On December 29, 2022, President Biden signed into law the Consolidated Appropriations Act of 2023, containing the SECURE 2.0 Act of 2022 (SECURE 2.0). While most of SECURE 2.0’s provisions will not take effect for a couple years, SECURE 2.0 impacts most retirement plans, and plan sponsors should be aware of future changes under SECURE 2.0.
Brief Summary of Significant SECURE 2.0 Provisions:
- Automatic Enrollment and Automatic Escalation Features. Requiring certain new 401(k) and 403(b) plans to include an automatic enrollment feature with a default rate between three percent and 10% of compensation and an automatic escalation feature of 1% per year up to a maximum between 10 and 20%. This requirement is effective for plan years after December 31, 2024.
- Required Minimum Distributions. Increasing the required minimum distribution age from 72 to 73 in 2023 and to 75 in 2033. Beginning in 2023, the penalty for failing to take a required minimum distribution will decrease from 50% to 25%, and it will decrease to 10% if the individual corrects the shortfall within a two year correction window. Roth accounts in employer-sponsored retirement plans will be exempt from the required minimum distribution requirements starting in 2024.

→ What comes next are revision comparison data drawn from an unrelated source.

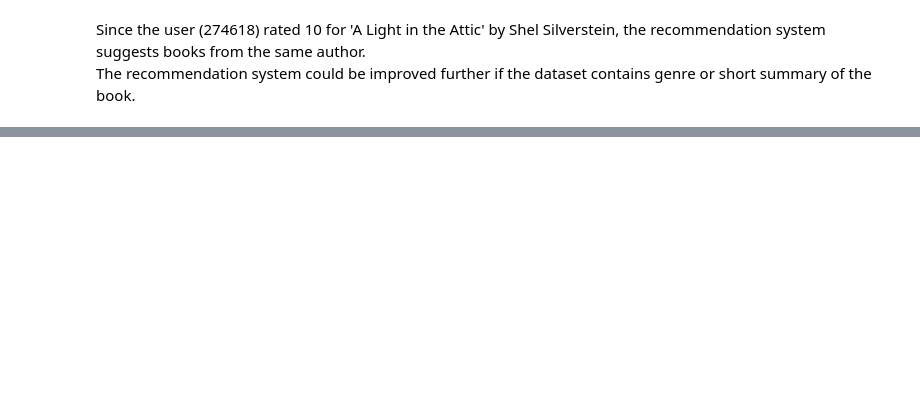
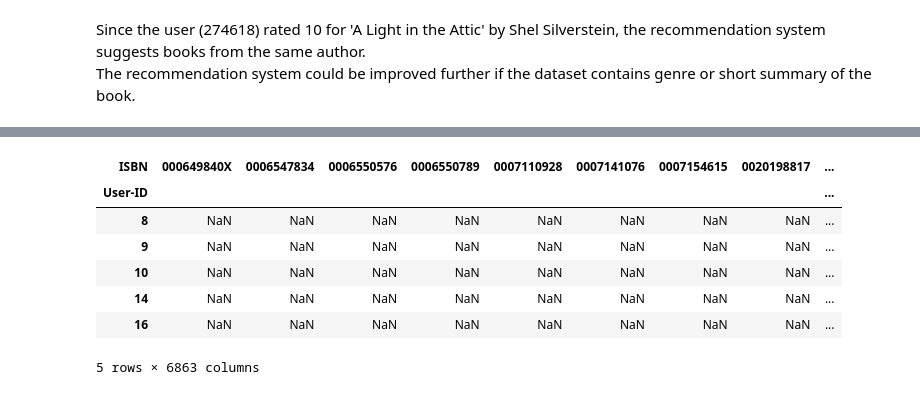
Before and after one commit to phuongnk27/Book-Recommendation, a Jupyter notebook: rec_system.ipynb, the cells around one changed output, grey strips where cells are left out. Saved outputs shown, nothing was run; the diff lists cells and outputs as text; code cells hidden in the pictures; blank space fills up the shorter version.

```diff
--- a/rec_system.ipynb
+++ b/rec_system.ipynb
@@ -439,0 +434,7 @@ We don't consider Year-Of-Publication as feature as there are many datapoints th
+# %%
+# Classify books as common and rare
+# Common books are books with more than 20 ratings
+common_book = book_with_ratings[book_with_ratings['Num Ratings'] > 20]
+rare_book = book_with_ratings[ ~book_with_ratings['ISBN'].isin(common_book['ISBN'])]
+common_book = ratings[ratings['ISBN'].isin(common_book['ISBN'])].merge(book_with_ratings.loc[:,['ISBN', 'Book-Title']], on='ISBN')
+common_book.head()
@@ -439,0 +448,13 @@ We don't consider Year-Of-Publication as feature as there are many datapoints th
+# %%
+# Create a pivot table from the common_book dataframe
+pivot_table = common_book.pivot(index='User-ID',columns='ISBN',values='Book-Rating')
+pivot_table.head()
+# %% [output]
+| ISBN | 000649840X | 0006547834 | 0006550576 | 0006550789 | 0007110928 | 0007141076 | 0007154615 | 0020198817 | ... |
+| User-ID |  |  |  |  |  |  |  |  | ... |
+| 8 | NaN | NaN | NaN | NaN | NaN | NaN | NaN | NaN | ... |
+| 9 | NaN | NaN | NaN | NaN | NaN | NaN | NaN | NaN | ... |
+| 10 | NaN | NaN | NaN | NaN | NaN | NaN | NaN | NaN | ... |
+| 14 | NaN | NaN | NaN | NaN | NaN | NaN | NaN | NaN | ... |
+| 16 | NaN | NaN | NaN | NaN | NaN | NaN | NaN | NaN | ... |
+5 rows × 6863 columns
```
Also changed, not shown: parts of 12 cells of this notebook.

- Roth Elections for Matching Contributions. Allows Roth elections for employer matching contributions, effective immediately.
- Catch-Up Contributions. Increasing the limit on catch up contributions for individuals age 60 to 63 to the greater of (i) $10,000 ($5,000 for SIMPLE plans) or (ii) 150% of the catch-up amount for 2024 (2025 for SIMPLE plans), indexed for inflation. If a participant’s income exceeds $145,000 (indexed for inflation), then catch-up contributions must be made as Roth contributions. These changes are effective January 1, 2025.
- Changes for ESOPs. Owners of an S corporation may defer recognizing taxable income on the sale to an ESOP if the ESOP owns at least 30% of the corporation’s stock and the sales proceeds are reinvested in qualified replacement property; however, only 10% of the gain may be deferred. Also, certain non-exchange traded securities may qualify as “publicly traded employer securities” if certain requirements are met. Both changes are effective in 2028.
- Long-Term, Part-Time Employees. Reduces from three to two consecutive years of service before long-term, part-time workers (i.e. employees who work at least 500 hours per year) are eligible to contribute to a plan. This change generally is effective for plan years beginning after December 31, 2024.
- Student Loan Features. Permitting employer contributions made on behalf of employees for “qualified student loan payments” to be treated as matching contributions if certain requirements are met. This plan feature is available for plan years beginning after December 31, 2023.
- De Minimums Financial Incentives. Permitting participants to receive de minimis financial incentives (such as a gift card) for contributing to a 401(k) or 403(b) plan. This plan feature is available for plan years beginning after December 31, 2022.
- Emergency Withdrawals. Permitting one penalty-free withdrawal of up to $1,000 per year for “unforeseeable or immediate financial needs relating to personal or family emergency expenses.” The withdrawal may be repaid. This change is effective for distributions made after December 31, 2023.
- Starter Plan Designs. Creating “starter 401(k) deferral-only arrangement” and “safe harbor 403(b) plan” designs for employers who do not sponsor a retirement plan, effective for plan years beginning after December 31, 2023. There are also increased tax credits for small employers who are implementing new plans (up to $5,000 annually for the first three years).
- Increase in Mandatory Distribution Amount. Increasing the mandatory cash-out amount from $5,000 to $7,000, effective for distributions made after December 31, 2023.
- End of Variable Rate Premium Indexing. Beginning in 2024, PBGC variable rate premiums (which have been increasing in recent years) are locked in at $52 for each $1,000 of unfunded vested benefits with no automatic increases.
- Creation of Lost-and-Found Database. Directs the Department of Labor to create, within two years, an online searchable database to assist with locating missing participants and beneficiaries.
This is a brief summary of some of the provisions in SECURE 2.0. Please contact us if you have any questions, or if you would like to discuss any potential plan design changes for your retirement plan.